_Task description_
Work through the data below and copy out every line where "mindset" is found.

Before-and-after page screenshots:
▼

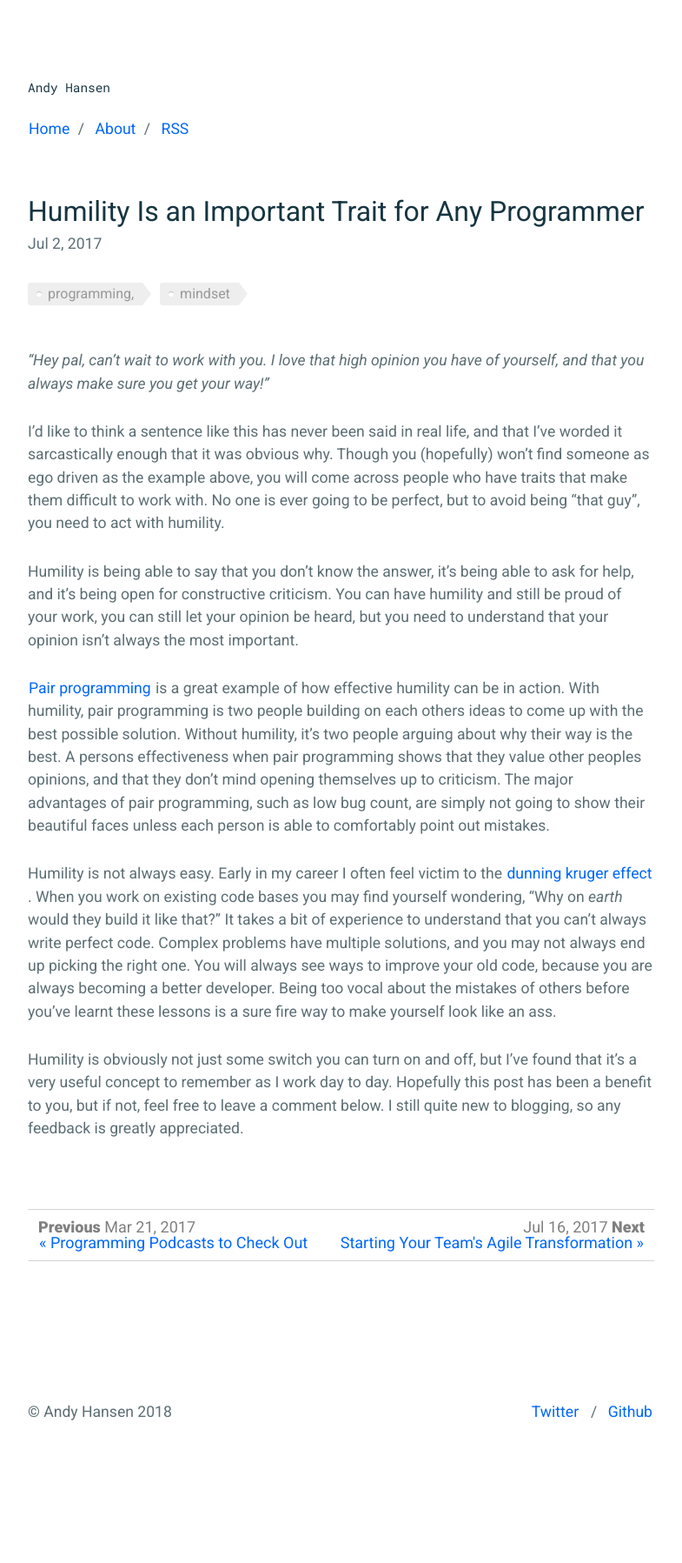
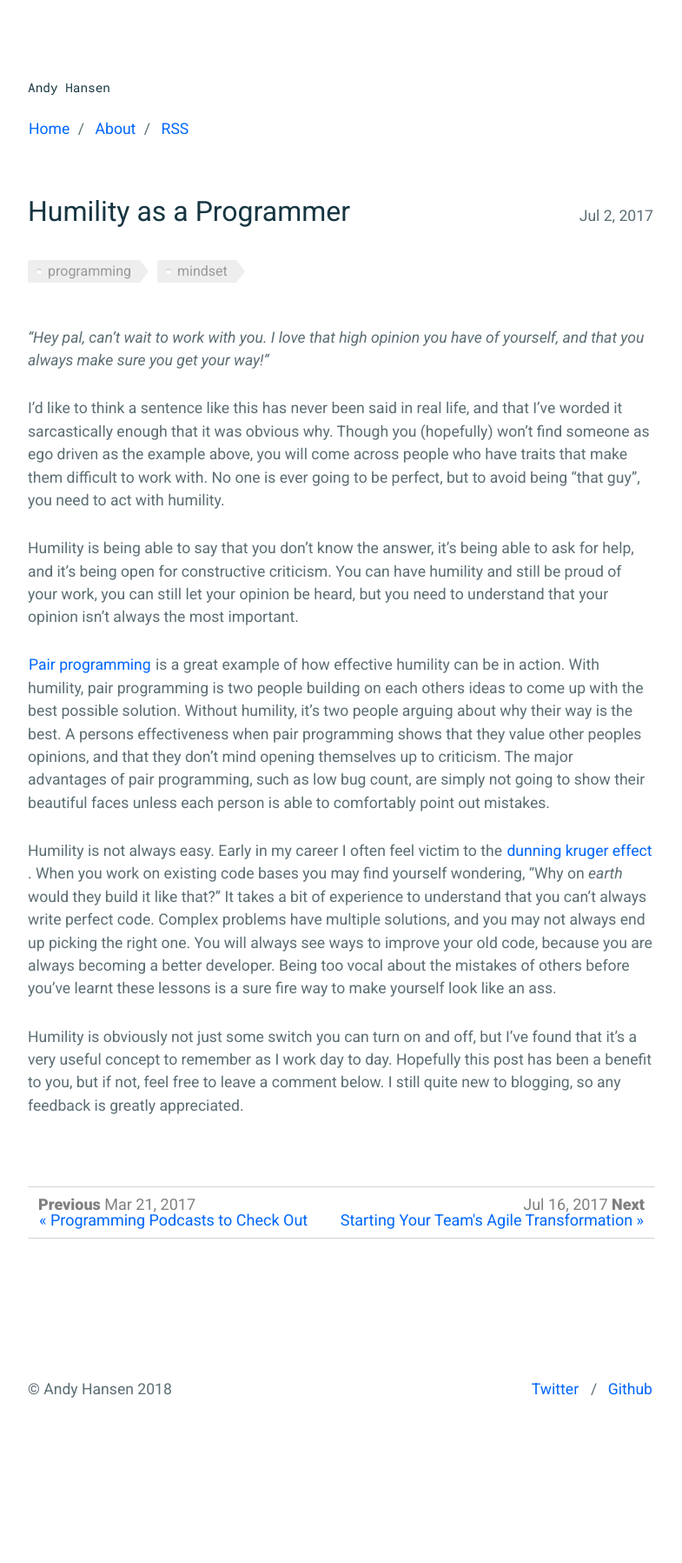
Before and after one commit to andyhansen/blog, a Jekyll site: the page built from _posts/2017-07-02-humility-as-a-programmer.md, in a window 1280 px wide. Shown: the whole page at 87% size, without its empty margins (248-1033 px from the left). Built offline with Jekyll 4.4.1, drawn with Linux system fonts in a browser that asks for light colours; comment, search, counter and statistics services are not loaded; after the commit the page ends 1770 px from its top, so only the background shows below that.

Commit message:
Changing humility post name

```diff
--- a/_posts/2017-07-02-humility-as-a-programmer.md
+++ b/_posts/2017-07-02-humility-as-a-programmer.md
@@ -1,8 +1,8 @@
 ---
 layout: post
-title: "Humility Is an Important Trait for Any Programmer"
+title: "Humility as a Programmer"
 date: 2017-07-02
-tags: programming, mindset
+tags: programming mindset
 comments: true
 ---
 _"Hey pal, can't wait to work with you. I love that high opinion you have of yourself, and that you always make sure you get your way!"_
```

▲

_Exercise answer_
-tags: programming, mindset
+tags: programming mindset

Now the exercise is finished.